Tue | Oct 17, 2017

Fire team retreats after heated standoff with police at Gordon House

Published:Saturday | July 29, 2017 | 12:00 AMEdmond Campbell
A team from the Jamaica Fire Brigade attempting to make their way through a barrier erected on Duke Street during a sitting of the Senate yesterday.

While members of the Upper House deliberated on a bill to amend the pensions law, a tense standoff was unfolding between a team from the Jamaica Fire Brigade and the police almost on the doorsteps of Gordon House.

The Gleaner understands that members of the Fire Brigade approached a barrier on Duke Street near the intersection of Beeston and Duke streets without sirens on.

The fire team's attempt at getting the police to remove the barrier apparently failed and the siren was triggered.

The relative silence within the chambers of Parliament was shattered in the early afternoon when the siren distracted parliamentary staff and police officers within the chamber.

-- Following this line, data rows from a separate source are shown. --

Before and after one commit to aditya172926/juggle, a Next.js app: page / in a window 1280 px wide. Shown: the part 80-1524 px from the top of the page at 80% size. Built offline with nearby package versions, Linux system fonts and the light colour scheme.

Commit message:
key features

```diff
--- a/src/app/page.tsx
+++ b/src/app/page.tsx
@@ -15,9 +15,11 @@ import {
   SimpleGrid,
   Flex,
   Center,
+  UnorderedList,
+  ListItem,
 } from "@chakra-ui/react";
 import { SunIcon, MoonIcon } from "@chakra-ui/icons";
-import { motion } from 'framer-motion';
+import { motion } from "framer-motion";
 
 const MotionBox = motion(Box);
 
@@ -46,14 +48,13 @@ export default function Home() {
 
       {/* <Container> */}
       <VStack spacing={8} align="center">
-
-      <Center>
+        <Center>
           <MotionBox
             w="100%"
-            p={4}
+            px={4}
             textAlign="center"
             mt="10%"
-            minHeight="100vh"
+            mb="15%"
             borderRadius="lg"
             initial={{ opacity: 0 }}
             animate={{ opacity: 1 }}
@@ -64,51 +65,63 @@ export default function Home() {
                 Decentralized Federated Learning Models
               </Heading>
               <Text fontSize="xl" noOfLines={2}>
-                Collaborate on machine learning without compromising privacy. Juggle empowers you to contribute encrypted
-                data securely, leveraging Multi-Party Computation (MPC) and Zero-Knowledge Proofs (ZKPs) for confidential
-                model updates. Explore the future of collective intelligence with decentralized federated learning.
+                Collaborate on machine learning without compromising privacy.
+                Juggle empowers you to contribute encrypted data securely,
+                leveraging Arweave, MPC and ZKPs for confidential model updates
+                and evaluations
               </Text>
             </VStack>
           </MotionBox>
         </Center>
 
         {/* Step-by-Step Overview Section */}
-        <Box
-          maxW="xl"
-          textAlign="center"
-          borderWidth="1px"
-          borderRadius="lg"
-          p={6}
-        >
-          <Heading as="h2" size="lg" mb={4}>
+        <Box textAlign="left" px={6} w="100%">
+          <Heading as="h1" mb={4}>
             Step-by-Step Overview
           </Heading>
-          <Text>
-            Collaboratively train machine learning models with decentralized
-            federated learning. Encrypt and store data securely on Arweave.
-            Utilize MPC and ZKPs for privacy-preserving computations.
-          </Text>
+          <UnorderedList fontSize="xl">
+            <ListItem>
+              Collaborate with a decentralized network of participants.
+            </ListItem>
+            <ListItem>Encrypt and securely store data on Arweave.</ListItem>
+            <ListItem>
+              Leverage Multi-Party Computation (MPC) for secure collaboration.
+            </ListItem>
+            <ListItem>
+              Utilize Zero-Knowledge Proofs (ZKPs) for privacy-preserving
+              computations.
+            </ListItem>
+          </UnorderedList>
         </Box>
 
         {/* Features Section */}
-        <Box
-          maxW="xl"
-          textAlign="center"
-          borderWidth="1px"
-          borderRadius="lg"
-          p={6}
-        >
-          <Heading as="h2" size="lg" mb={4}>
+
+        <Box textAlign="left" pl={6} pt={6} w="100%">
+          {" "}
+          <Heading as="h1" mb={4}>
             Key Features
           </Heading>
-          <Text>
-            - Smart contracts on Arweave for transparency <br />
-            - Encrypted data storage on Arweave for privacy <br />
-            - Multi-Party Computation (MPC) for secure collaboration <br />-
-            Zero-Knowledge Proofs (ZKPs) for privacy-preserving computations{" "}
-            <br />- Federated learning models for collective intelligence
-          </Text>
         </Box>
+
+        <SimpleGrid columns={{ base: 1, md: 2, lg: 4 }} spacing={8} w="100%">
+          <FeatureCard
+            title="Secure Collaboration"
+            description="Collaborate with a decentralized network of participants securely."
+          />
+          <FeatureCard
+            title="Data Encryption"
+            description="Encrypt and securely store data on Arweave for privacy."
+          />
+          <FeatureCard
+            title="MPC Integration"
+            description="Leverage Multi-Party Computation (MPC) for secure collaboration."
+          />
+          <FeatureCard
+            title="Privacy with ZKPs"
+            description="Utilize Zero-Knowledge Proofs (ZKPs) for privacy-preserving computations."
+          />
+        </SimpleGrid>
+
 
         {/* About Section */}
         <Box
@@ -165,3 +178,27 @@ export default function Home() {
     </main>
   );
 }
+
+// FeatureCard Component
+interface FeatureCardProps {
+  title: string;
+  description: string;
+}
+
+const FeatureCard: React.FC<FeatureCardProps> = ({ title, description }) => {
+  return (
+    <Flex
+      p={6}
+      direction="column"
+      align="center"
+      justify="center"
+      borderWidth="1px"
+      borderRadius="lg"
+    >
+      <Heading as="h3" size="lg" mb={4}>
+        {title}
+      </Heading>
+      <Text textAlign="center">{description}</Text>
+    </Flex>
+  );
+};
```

Police personnel erect a barrier to prevent traffic from proceeding north along Duke Street during the sitting of the Senate.

Members of the fire team apparently wanted the police to remove the barrier so that they could proceed along Duke Street, but the cops refused to budge, indicating that the area before Parliament was "sterile". They, therefore, instructed the driver of the fire truck to turn on to Beeston Street.

 

NO NEGOTIATIONS

 

Apparently annoyed at the instruction of the police, the fire personnel started to apply the horn, which echoed within the parliamentary chamber.

An officer from the fire service engaged a police officer at Gordon House, complaining that the truck could not negotiate the turn on to Beeston Street, urging the senior cop to allow the vehicle free passage along Duke Street.

During the discussion, the police officer questioned her counterpart from the fire services on whether the team was responding to a fire. The fire personnel admitted that they were not responding to a fire, but noted that it did not mean that they were not attending to some other call.

However, the police officer rebuked the fire personnel for their behaviour, noting that the Fire Brigade supervisor "encouraged the driver to come and disturb the Parliament".

After strong deliberations between the two parties, the police refused to yield, which forced members of the Fire Brigade to reverse more than 60 metres to Sutton Street, where they continued their journey.

edmond.campbell@gleanerjm.com